INSTRUCTIONS FOR THE TASK.
A verbatim copy of the records below, pictures omitted, is the task.

= = = =

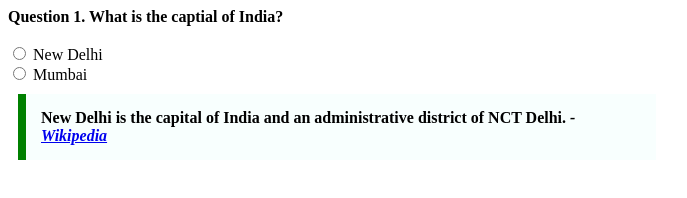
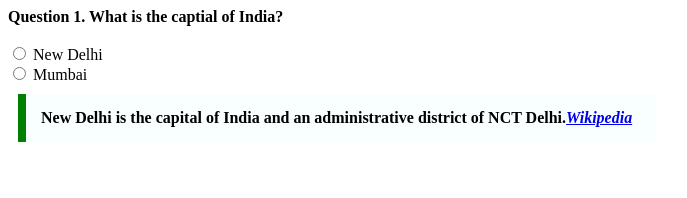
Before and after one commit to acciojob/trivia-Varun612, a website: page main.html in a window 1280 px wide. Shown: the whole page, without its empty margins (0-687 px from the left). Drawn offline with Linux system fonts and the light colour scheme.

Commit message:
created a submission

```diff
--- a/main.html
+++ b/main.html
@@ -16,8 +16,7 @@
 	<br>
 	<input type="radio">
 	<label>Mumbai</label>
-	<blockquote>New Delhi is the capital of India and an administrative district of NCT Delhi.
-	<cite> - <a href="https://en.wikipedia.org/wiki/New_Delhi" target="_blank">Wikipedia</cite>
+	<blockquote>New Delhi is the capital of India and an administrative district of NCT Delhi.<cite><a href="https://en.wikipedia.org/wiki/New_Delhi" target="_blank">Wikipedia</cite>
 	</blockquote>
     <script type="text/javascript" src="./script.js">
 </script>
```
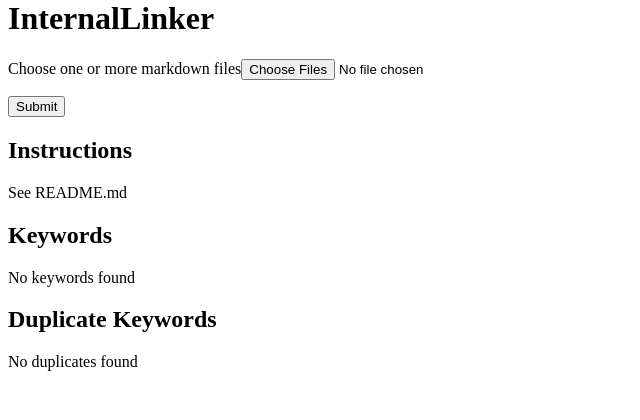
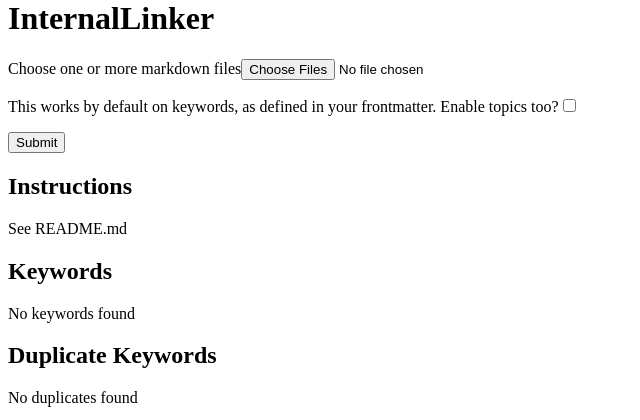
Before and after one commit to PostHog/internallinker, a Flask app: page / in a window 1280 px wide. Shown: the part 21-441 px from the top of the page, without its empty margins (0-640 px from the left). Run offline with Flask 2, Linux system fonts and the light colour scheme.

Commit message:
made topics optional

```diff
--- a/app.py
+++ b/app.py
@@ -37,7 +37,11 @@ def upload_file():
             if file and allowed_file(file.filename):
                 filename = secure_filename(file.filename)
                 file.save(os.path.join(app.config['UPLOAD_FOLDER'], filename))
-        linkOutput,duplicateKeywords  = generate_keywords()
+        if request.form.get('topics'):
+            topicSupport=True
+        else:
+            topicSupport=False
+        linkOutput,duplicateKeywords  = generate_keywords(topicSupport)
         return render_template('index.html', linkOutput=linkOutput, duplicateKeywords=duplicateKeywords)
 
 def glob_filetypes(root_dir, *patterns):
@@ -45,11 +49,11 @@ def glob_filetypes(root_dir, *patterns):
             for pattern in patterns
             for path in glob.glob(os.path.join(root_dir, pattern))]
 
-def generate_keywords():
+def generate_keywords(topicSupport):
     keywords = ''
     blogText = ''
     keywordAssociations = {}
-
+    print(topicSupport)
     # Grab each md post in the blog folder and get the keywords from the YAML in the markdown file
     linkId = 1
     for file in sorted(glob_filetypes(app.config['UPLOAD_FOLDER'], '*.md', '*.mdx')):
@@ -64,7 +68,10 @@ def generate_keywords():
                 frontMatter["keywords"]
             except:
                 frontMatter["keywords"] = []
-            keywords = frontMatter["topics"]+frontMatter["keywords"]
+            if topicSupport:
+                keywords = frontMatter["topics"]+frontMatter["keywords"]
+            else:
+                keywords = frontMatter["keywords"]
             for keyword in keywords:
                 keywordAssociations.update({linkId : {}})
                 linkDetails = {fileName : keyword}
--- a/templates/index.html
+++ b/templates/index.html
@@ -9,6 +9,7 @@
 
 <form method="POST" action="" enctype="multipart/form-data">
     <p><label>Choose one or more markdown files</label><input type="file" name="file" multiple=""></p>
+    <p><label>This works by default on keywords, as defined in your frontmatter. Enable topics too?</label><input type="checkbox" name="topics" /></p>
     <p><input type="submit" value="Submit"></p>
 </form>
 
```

= = = =

RESPONSE.
Before and after one commit to acciojob/trivia-Varun612, a website: page main.html in a window 1280 px wide. Shown: the whole page, without its empty margins (0-687 px from the left). Drawn offline with Linux system fonts and the light colour scheme.

Commit message:
created a submission

```diff
--- a/main.html
+++ b/main.html
@@ -16,8 +16,7 @@
 	<br>
 	<input type="radio">
 	<label>Mumbai</label>
-	<blockquote>New Delhi is the capital of India and an administrative district of NCT Delhi.
-	<cite> - <a href="https://en.wikipedia.org/wiki/New_Delhi" target="_blank">Wikipedia</cite>
+	<blockquote>New Delhi is the capital of India and an administrative district of NCT Delhi.<cite><a href="https://en.wikipedia.org/wiki/New_Delhi" target="_blank">Wikipedia</cite>
 	</blockquote>
     <script type="text/javascript" src="./script.js">
 </script>
```
Before and after one commit to PostHog/internallinker, a Flask app: page / in a window 1280 px wide. Shown: the part 21-441 px from the top of the page, without its empty margins (0-640 px from the left). Run offline with Flask 2, Linux system fonts and the light colour scheme.

Commit message:
made topics optional

```diff
--- a/app.py
+++ b/app.py
@@ -37,7 +37,11 @@ def upload_file():
             if file and allowed_file(file.filename):
                 filename = secure_filename(file.filename)
                 file.save(os.path.join(app.config['UPLOAD_FOLDER'], filename))
-        linkOutput,duplicateKeywords  = generate_keywords()
+        if request.form.get('topics'):
+            topicSupport=True
+        else:
+            topicSupport=False
+        linkOutput,duplicateKeywords  = generate_keywords(topicSupport)
         return render_template('index.html', linkOutput=linkOutput, duplicateKeywords=duplicateKeywords)
 
 def glob_filetypes(root_dir, *patterns):
@@ -45,11 +49,11 @@ def glob_filetypes(root_dir, *patterns):
             for pattern in patterns
             for path in glob.glob(os.path.join(root_dir, pattern))]
 
-def generate_keywords():
+def generate_keywords(topicSupport):
     keywords = ''
     blogText = ''
     keywordAssociations = {}
-
+    print(topicSupport)
     # Grab each md post in the blog folder and get the keywords from the YAML in the markdown file
     linkId = 1
     for file in sorted(glob_filetypes(app.config['UPLOAD_FOLDER'], '*.md', '*.mdx')):
@@ -64,7 +68,10 @@ def generate_keywords():
                 frontMatter["keywords"]
             except:
                 frontMatter["keywords"] = []
-            keywords = frontMatter["topics"]+frontMatter["keywords"]
+            if topicSupport:
+                keywords = frontMatter["topics"]+frontMatter["keywords"]
+            else:
+                keywords = frontMatter["keywords"]
             for keyword in keywords:
                 keywordAssociations.update({linkId : {}})
                 linkDetails = {fileName : keyword}
--- a/templates/index.html
+++ b/templates/index.html
@@ -9,6 +9,7 @@
 
 <form method="POST" action="" enctype="multipart/form-data">
     <p><label>Choose one or more markdown files</label><input type="file" name="file" multiple=""></p>
+    <p><label>This works by default on keywords, as defined in your frontmatter. Enable topics too?</label><input type="checkbox" name="topics" /></p>
     <p><input type="submit" value="Submit"></p>
 </form>
 
```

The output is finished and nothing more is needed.